East and west of where diverging currents meet in the subtropical convergence zone, two islands of plastic have formed from an enormous vortex of plastic trash, rightfully named the Great Pacific Garbage Patch. The eastern garbage patch, located between Hawaii and the United States is causing havoc for the ocean and the marine animals living in it. The majority of the trash caught in the gyre is plastic, and accumulates because it is not biodegradable. Rather than wearing down, the debris breaks into smaller pieces in a never ending cycle turning the ocean surrounding the patch into a cloudy soup of micro plastics. On an expedition to survey the area of the eastern patch, researchers found more garbage at the edge of the gyre than they had expected to see at the center along with more than 1,000 large plastic objects. Julia Reisser, an oceanographer part of The Ocean Cleanup group said the eastern Great Pacific Garbage Patch was the worst polluted area she had ever seen.


With the new found urgency of the problem, The Ocean Cleanup organization soon hopes to begin the largest ocean clean up in history. To combat the Great Pacific Garbage Patch, a young engineer, Boyan Slat has devised a plan that could remove almost half of the eastern patch by 2020. The technology takes an underwater V-shaped barrier and works with the ocean’s natural currents to bring the trash into a consolidated pile 100,000 times more concentrated than the current trash island, making it easier to collect and dispose of [1]. Not only will this massive clean up help purify the water in the Pacific Ocean, it will reduce the amount of plastic that makes its way to the beaches and reefs of near-by islands and coasts. For more information on the Great Pacific Garbage Patch, please visit:

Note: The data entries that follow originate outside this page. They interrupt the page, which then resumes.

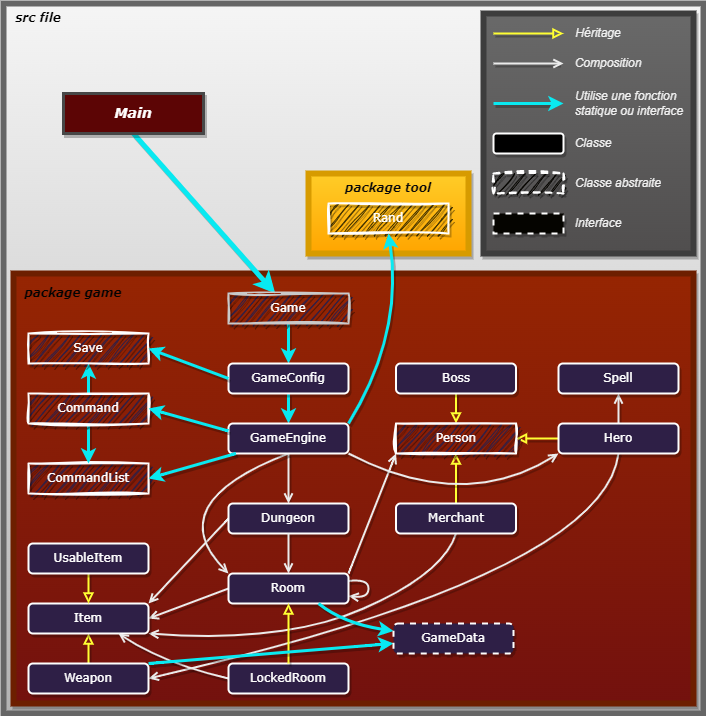
Vivien-Parsis/Jeux-rpg keeps this draw.io diagram as Java_RPG/doc/diagram.drawio.png. Above is the earlier version. Source tidied: cells renumbered, new cells last; positions are measured from the earlier drawing's top-left corner, leaving out a move shared by most shapes.
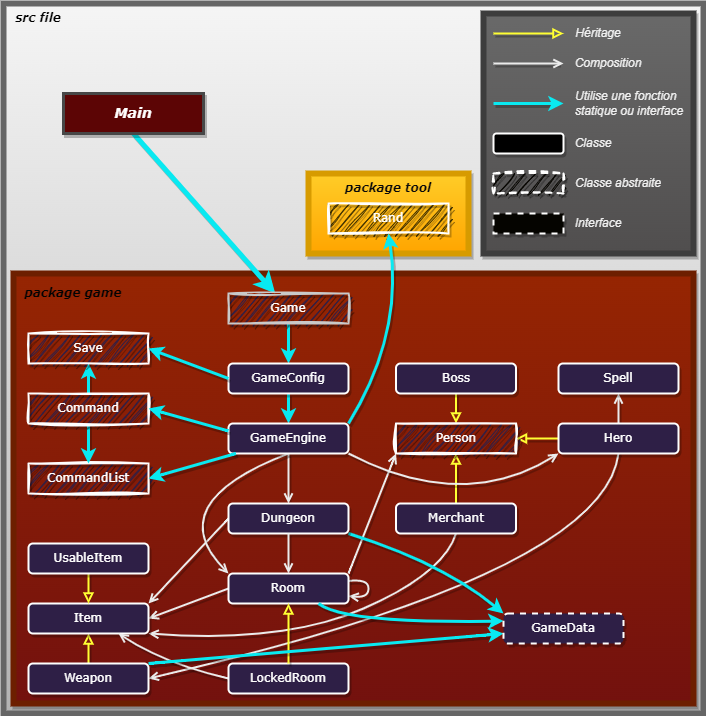
The same diagram one commit later.

What changed in the source:
```diff
@@ -109,6 +109,13 @@
     <mxCell id="29" value="&lt;font style=&quot;font-size: 14px;&quot;&gt;&lt;i&gt;Main&lt;/i&gt;&lt;/font&gt;" style="rounded=0;whiteSpace=wrap;html=1;fontFamily=Verdana;fillColor=#5C0505;fontStyle=1;fontColor=#ffffff;strokeColor=#474747;fillStyle=auto;strokeWidth=3;shadow=1;" parent="1" vertex="1">
       <mxGeometry x="60" y="90" width="140" height="40" as="geometry" />
     </mxCell>
+    <mxCell id="72" style="edgeStyle=none;html=1;entryX=0;entryY=0;entryDx=0;entryDy=0;endArrow=classic;strokeColor=#09e9f1;fontColor=#FFFAFA;strokeWidth=3;endFill=1;shadow=1;startArrow=none;startFill=0;curved=1;exitX=1;exitY=1;exitDx=0;exitDy=0;" parent="1" edge="1" source="30" target="68">
+      <mxGeometry relative="1" as="geometry">
+        <Array as="points">
+          <mxPoint x="440" y="560" />
+        </Array>
+      </mxGeometry>
+    </mxCell>
     <mxCell id="30" value="Dungeon" style="rounded=1;whiteSpace=wrap;html=1;fillStyle=auto;fillColor=#2E1F46;fontFamily=Verdana;fontColor=#ffffff;strokeColor=#ffffff;strokeWidth=2;shadow=1;" parent="1" vertex="1">
       <mxGeometry x="225" y="500" width="120" height="30" as="geometry" />
     </mxCell>
@@ -246,7 +253,7 @@
       <mxGeometry relative="1" as="geometry" />
     </mxCell>
     <mxCell id="68" value="GameData" style="rounded=1;whiteSpace=wrap;html=1;fillStyle=auto;fillColor=#2E1F46;fontFamily=Verdana;fontColor=#ffffff;strokeWidth=2;strokeColor=#ffffff;shadow=1;dashed=1;" parent="1" vertex="1">
-      <mxGeometry x="390" y="620" width="120" height="30" as="geometry" />
+      <mxGeometry x="500" y="610" width="120" height="30" as="geometry" />
     </mxCell>
     <mxCell id="69" value="Interface" style="text;html=1;strokeColor=none;fillColor=none;align=center;verticalAlign=middle;whiteSpace=wrap;rounded=0;fontSize=12;fontStyle=2;fontColor=#F0F0F0;rotation=0;shadow=1;" parent="1" vertex="1">
       <mxGeometry x="570" y="210" width="50" height="20" as="geometry" />
```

[1] Chris D’Angelo, “The Great Pacific Garbage Patch Is Even Worse Than We Feared,” Huffington Post Online (The Huffington Post), October 3, 2016

~photo courtesy of Deviant Art contributor, Artlife1. ©2012-2016 ArtLife1